• ACTIVITY
Nothing but the listing below, retyped exactly, should appear in the answer.

• DATASET CONTENT
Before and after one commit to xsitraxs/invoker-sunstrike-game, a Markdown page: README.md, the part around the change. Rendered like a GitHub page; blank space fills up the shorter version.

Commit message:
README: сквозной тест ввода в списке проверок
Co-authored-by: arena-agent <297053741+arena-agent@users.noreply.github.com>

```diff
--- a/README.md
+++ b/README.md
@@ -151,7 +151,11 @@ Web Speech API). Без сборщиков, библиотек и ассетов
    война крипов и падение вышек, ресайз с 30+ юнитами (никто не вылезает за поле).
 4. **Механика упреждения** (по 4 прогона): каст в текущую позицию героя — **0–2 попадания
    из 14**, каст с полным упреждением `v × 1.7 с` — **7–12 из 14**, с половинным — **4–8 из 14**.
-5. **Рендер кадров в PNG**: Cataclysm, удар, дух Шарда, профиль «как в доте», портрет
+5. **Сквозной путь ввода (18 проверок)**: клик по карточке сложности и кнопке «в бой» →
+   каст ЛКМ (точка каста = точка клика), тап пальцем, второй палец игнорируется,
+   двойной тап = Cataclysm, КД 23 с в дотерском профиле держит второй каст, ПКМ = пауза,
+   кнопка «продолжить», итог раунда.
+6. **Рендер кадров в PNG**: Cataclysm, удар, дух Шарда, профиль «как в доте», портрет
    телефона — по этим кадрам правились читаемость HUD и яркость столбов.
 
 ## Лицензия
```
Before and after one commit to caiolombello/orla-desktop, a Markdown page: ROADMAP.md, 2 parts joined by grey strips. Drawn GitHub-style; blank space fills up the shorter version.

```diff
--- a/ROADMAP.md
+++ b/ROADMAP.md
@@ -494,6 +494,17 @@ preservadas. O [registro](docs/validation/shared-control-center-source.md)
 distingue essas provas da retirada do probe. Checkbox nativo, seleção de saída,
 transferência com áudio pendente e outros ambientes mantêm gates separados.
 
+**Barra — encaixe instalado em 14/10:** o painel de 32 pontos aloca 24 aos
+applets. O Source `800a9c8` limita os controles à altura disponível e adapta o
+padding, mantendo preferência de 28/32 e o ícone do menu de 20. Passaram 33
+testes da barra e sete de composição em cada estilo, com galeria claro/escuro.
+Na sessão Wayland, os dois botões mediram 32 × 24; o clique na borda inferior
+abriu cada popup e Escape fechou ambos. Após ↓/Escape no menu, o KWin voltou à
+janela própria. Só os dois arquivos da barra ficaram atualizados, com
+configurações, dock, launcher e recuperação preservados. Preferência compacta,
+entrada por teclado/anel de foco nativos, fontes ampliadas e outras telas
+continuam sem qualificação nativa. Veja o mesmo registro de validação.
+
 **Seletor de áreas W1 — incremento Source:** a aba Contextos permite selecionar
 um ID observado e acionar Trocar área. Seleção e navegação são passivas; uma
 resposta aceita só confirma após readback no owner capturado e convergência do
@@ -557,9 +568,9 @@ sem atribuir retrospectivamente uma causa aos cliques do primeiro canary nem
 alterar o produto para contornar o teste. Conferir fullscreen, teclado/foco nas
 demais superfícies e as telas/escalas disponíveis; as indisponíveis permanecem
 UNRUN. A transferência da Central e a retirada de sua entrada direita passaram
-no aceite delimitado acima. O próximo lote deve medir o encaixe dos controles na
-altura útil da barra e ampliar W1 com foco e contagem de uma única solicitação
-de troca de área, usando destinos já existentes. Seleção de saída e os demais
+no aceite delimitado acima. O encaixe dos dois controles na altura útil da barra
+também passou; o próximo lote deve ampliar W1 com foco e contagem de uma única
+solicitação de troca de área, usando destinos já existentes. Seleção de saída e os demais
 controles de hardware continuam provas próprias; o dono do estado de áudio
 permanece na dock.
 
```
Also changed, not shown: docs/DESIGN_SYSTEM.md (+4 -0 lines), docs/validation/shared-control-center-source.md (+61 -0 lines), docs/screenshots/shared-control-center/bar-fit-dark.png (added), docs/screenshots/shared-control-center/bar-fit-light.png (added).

• SOLUTION FOR THIS PROBLEM
Before and after one commit to xsitraxs/invoker-sunstrike-game, a Markdown page: README.md, the part around the change. Rendered like a GitHub page; blank space fills up the shorter version.

Commit message:
README: сквозной тест ввода в списке проверок
Co-authored-by: arena-agent <297053741+arena-agent@users.noreply.github.com>

```diff
--- a/README.md
+++ b/README.md
@@ -151,7 +151,11 @@ Web Speech API). Без сборщиков, библиотек и ассетов
    война крипов и падение вышек, ресайз с 30+ юнитами (никто не вылезает за поле).
 4. **Механика упреждения** (по 4 прогона): каст в текущую позицию героя — **0–2 попадания
    из 14**, каст с полным упреждением `v × 1.7 с` — **7–12 из 14**, с половинным — **4–8 из 14**.
-5. **Рендер кадров в PNG**: Cataclysm, удар, дух Шарда, профиль «как в доте», портрет
+5. **Сквозной путь ввода (18 проверок)**: клик по карточке сложности и кнопке «в бой» →
+   каст ЛКМ (точка каста = точка клика), тап пальцем, второй палец игнорируется,
+   двойной тап = Cataclysm, КД 23 с в дотерском профиле держит второй каст, ПКМ = пауза,
+   кнопка «продолжить», итог раунда.
+6. **Рендер кадров в PNG**: Cataclysm, удар, дух Шарда, профиль «как в доте», портрет
    телефона — по этим кадрам правились читаемость HUD и яркость столбов.
 
 ## Лицензия
```
Before and after one commit to caiolombello/orla-desktop, a Markdown page: ROADMAP.md, 2 parts joined by grey strips. Drawn GitHub-style; blank space fills up the shorter version.

```diff
--- a/ROADMAP.md
+++ b/ROADMAP.md
@@ -494,6 +494,17 @@ preservadas. O [registro](docs/validation/shared-control-center-source.md)
 distingue essas provas da retirada do probe. Checkbox nativo, seleção de saída,
 transferência com áudio pendente e outros ambientes mantêm gates separados.
 
+**Barra — encaixe instalado em 14/10:** o painel de 32 pontos aloca 24 aos
+applets. O Source `800a9c8` limita os controles à altura disponível e adapta o
+padding, mantendo preferência de 28/32 e o ícone do menu de 20. Passaram 33
+testes da barra e sete de composição em cada estilo, com galeria claro/escuro.
+Na sessão Wayland, os dois botões mediram 32 × 24; o clique na borda inferior
+abriu cada popup e Escape fechou ambos. Após ↓/Escape no menu, o KWin voltou à
+janela própria. Só os dois arquivos da barra ficaram atualizados, com
+configurações, dock, launcher e recuperação preservados. Preferência compacta,
+entrada por teclado/anel de foco nativos, fontes ampliadas e outras telas
+continuam sem qualificação nativa. Veja o mesmo registro de validação.
+
 **Seletor de áreas W1 — incremento Source:** a aba Contextos permite selecionar
 um ID observado e acionar Trocar área. Seleção e navegação são passivas; uma
 resposta aceita só confirma após readback no owner capturado e convergência do
@@ -557,9 +568,9 @@ sem atribuir retrospectivamente uma causa aos cliques do primeiro canary nem
 alterar o produto para contornar o teste. Conferir fullscreen, teclado/foco nas
 demais superfícies e as telas/escalas disponíveis; as indisponíveis permanecem
 UNRUN. A transferência da Central e a retirada de sua entrada direita passaram
-no aceite delimitado acima. O próximo lote deve medir o encaixe dos controles na
-altura útil da barra e ampliar W1 com foco e contagem de uma única solicitação
-de troca de área, usando destinos já existentes. Seleção de saída e os demais
+no aceite delimitado acima. O encaixe dos dois controles na altura útil da barra
+também passou; o próximo lote deve ampliar W1 com foco e contagem de uma única
+solicitação de troca de área, usando destinos já existentes. Seleção de saída e os demais
 controles de hardware continuam provas próprias; o dono do estado de áudio
 permanece na dock.
 
```
Also changed, not shown: docs/DESIGN_SYSTEM.md (+4 -0 lines), docs/validation/shared-control-center-source.md (+61 -0 lines), docs/screenshots/shared-control-center/bar-fit-dark.png (added), docs/screenshots/shared-control-center/bar-fit-light.png (added).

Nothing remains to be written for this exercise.